The Honors College at Mizzou is another smaller community within this large environment; the 1700 Honors College students represent less than the top 10% here. The vast majority joined as incoming freshmen, but it’s possible to be admitted to Honors once on campus. There is a separate application, and the minimum ACT score is 29.
Honors College students earn scholarship money, and have access to priority registration, smaller honors sections of larger courses, special (and interesting!) courses that aren’t available to non-Honors students, and dedicated advising to direct students to experiential learning opportunities both on and off campus. Finally, Honors students enjoy suite-style housing in the recently-renovated Mark Twain dorm (lots of things in Missouri are named after one of the state’s favorite sons!).
Admission to Mizzou
Now a member of the Common Application, Mizzou’s admission process is fairly straightforward. The admissions office looks strictly at your GPA and test scores. They will recalculate your GPA using only academic courses, and the more core academic courses you take, the better. There are no essays or letters of recommendation required.

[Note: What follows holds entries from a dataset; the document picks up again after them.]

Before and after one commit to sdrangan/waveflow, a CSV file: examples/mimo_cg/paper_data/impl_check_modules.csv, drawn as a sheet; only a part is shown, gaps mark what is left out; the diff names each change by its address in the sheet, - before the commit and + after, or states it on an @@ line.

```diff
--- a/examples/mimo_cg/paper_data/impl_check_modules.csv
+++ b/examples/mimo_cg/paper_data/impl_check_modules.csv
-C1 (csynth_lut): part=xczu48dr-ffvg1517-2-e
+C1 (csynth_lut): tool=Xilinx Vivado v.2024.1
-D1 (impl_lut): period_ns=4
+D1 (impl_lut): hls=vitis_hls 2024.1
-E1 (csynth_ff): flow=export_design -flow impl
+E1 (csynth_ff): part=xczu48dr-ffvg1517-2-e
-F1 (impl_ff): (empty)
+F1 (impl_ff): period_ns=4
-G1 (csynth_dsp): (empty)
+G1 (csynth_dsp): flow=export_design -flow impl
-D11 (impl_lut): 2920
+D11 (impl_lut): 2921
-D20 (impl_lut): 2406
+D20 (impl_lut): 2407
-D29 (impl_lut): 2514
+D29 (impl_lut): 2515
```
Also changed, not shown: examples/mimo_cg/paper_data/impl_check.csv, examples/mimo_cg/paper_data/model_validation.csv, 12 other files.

Mizzou has great merit scholarships! They aren’t stackable, so they’ll give you the highest award for which you qualify. Missouri is one state in which it’s easy to transition to being an in-state resident, which brings tuition costs down significantly. In fact, there’s actually even an office to help students through this process!
Apply early – the application is simple and their rolling admission process will give you a swift decision.
Mizzou – Summary
Mizzou is one of those schools that ‘has it all:’ a big, beautiful campus that feels like college, sports in the SEC conference, a student body with both a sense of spirit and community, and strong academics focused on preparing you to succeed in the working world. The California student I met with on campus, a journalism major, felt that attending Mizzou was the best choice he could have made.
Evelyn visited Mizzou in February, 2018, and you can scroll through all her campus photos below.